§ Web page edit records
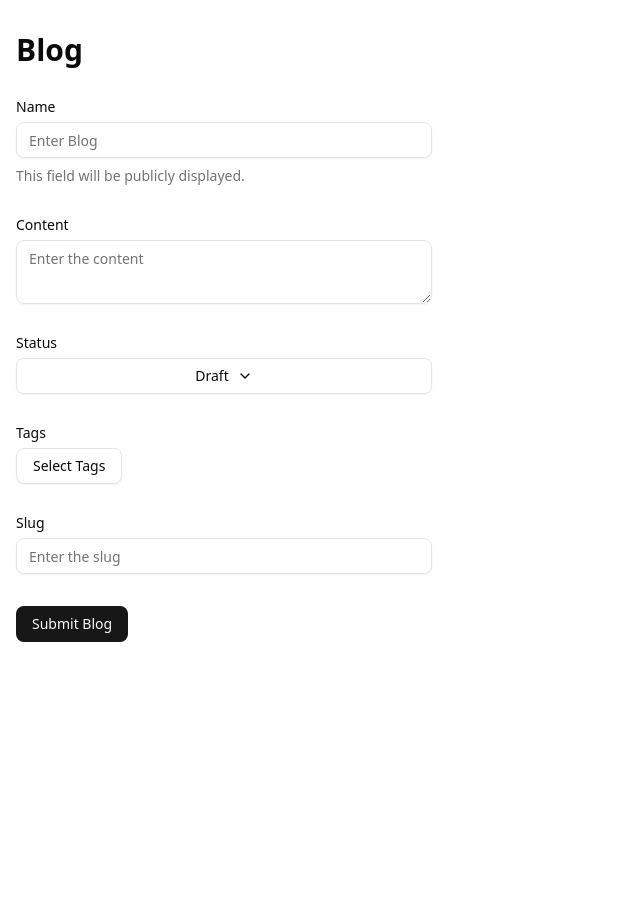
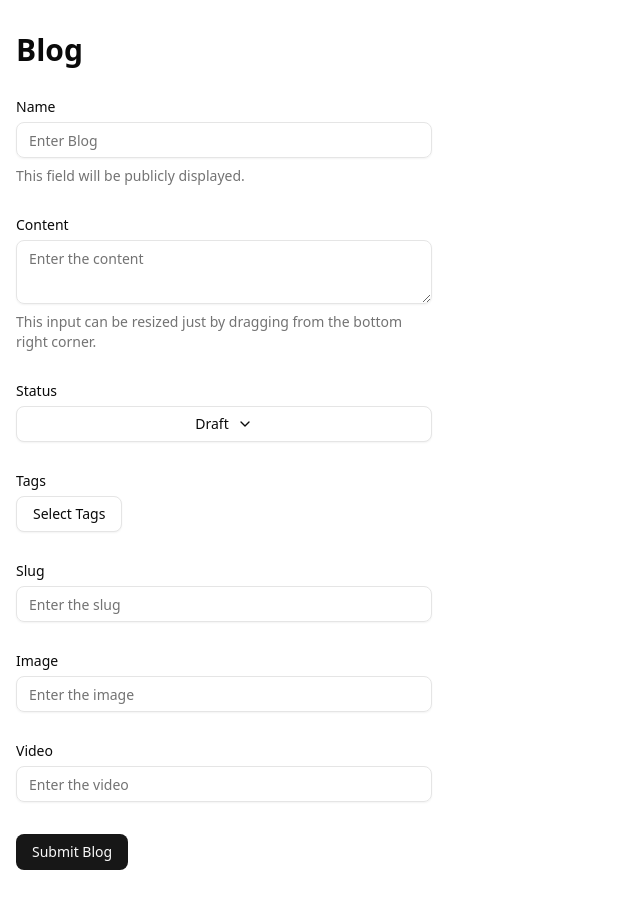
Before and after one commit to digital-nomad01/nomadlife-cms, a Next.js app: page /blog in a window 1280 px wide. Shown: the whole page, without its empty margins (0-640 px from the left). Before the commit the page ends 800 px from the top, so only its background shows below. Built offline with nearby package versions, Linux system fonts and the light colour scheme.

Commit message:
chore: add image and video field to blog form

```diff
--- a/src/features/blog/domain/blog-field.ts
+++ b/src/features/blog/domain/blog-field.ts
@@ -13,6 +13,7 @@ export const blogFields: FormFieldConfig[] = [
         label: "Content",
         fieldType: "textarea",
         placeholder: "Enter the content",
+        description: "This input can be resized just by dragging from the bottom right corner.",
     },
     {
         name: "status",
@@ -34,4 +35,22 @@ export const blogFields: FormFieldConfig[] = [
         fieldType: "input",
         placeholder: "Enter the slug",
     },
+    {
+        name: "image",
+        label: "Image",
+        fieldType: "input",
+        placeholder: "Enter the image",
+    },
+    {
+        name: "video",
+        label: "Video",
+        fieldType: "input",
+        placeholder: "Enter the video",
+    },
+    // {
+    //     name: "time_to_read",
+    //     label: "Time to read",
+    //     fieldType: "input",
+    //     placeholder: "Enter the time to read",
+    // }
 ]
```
--
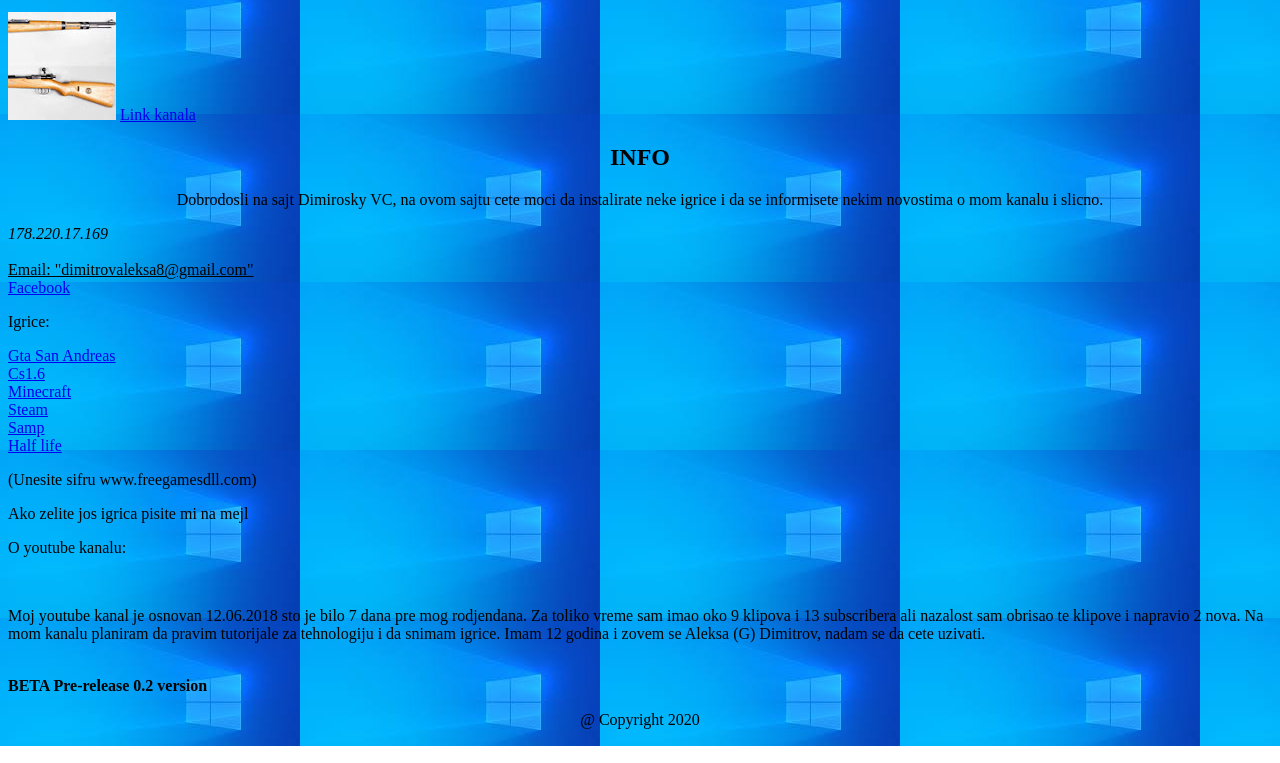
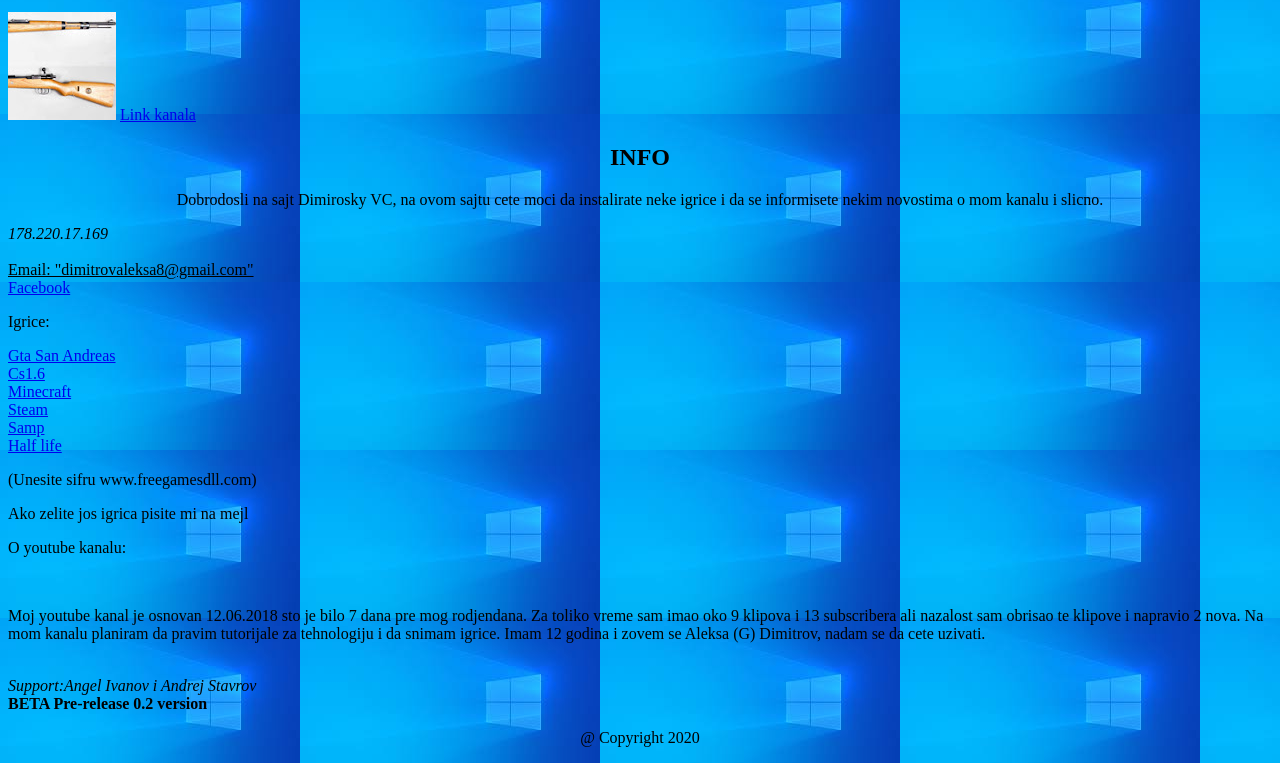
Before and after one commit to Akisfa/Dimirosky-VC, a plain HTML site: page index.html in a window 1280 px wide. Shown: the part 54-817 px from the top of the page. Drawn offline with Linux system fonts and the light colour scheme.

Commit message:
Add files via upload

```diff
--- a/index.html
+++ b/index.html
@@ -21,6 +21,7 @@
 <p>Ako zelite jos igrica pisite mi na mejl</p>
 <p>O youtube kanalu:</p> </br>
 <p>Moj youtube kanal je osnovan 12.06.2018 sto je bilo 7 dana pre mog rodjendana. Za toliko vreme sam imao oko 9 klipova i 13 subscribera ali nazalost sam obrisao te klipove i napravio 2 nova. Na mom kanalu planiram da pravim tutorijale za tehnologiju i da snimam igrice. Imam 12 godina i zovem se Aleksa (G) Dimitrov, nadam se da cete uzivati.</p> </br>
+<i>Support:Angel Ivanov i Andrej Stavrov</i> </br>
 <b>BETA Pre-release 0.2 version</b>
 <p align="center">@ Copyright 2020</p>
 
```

§ What you are asked to do
Each line of the entries that contains the word "from" should be listed.

§ Task result
Before and after one commit to digital-nomad01/nomadlife-cms, a Next.js app: page /blog in a window 1280 px wide. Shown: the whole page, without its empty margins (0-640 px from the left). Before the commit the page ends 800 px from the top, so only its background shows below. Built offline with nearby package versions, Linux system fonts and the light colour scheme.
+        description: "This input can be resized just by dragging from the bottom right corner.",
Before and after one commit to Akisfa/Dimirosky-VC, a plain HTML site: page index.html in a window 1280 px wide. Shown: the part 54-817 px from the top of the page. Drawn offline with Linux system fonts and the light colour scheme.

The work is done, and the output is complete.